> **Problem statement**:
What is needed is each line of the data below that holds the string "style".

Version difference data
───
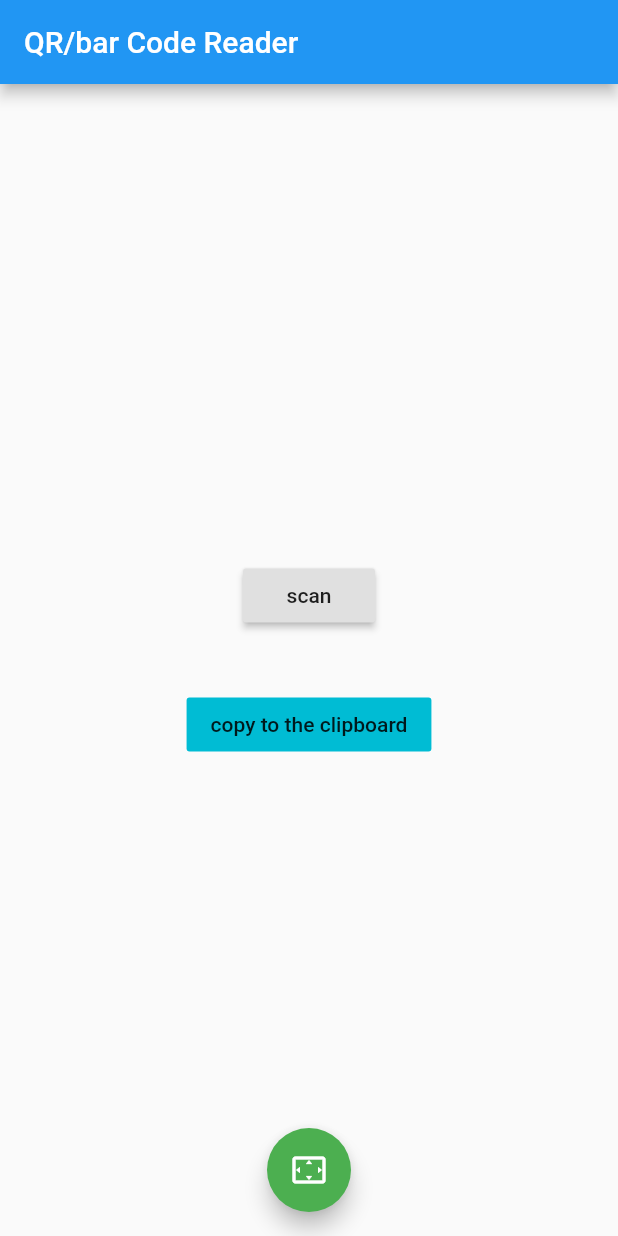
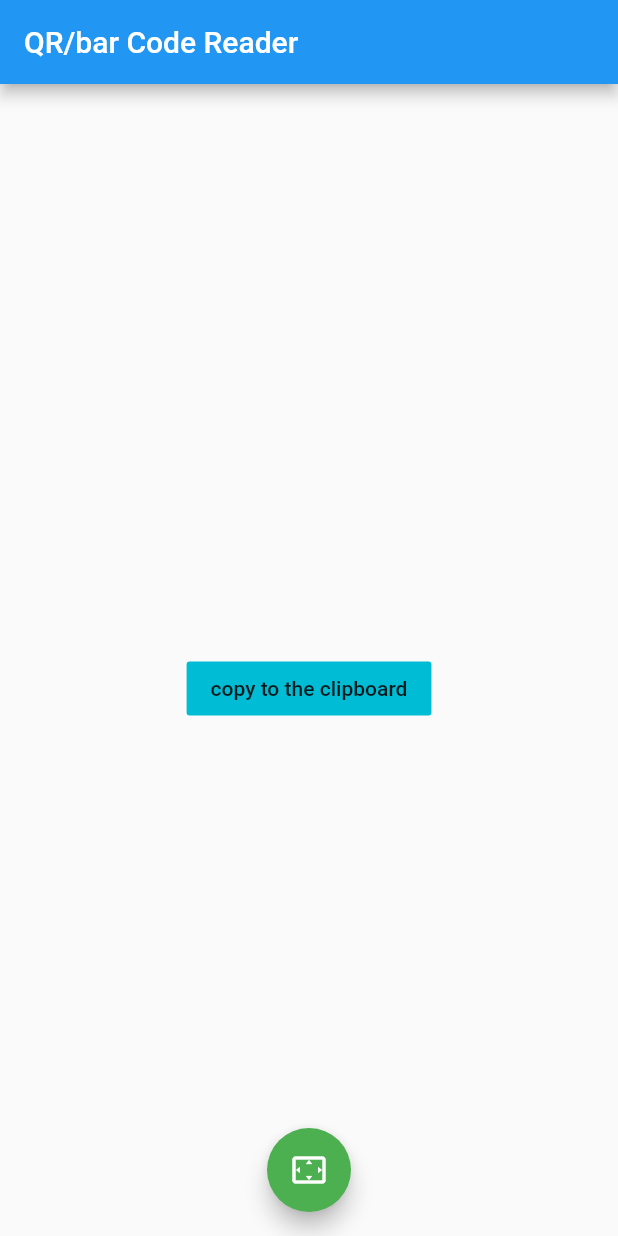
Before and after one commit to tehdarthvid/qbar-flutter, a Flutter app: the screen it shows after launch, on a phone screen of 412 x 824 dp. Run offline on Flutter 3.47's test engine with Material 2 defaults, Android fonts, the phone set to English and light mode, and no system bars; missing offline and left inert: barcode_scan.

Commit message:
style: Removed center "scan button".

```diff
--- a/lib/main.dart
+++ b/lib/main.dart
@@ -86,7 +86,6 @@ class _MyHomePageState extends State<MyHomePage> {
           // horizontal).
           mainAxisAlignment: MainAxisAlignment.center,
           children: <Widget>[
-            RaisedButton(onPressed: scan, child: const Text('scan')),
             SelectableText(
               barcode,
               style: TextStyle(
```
───
> **Response area**:
style: Removed center "scan button".
               style: TextStyle(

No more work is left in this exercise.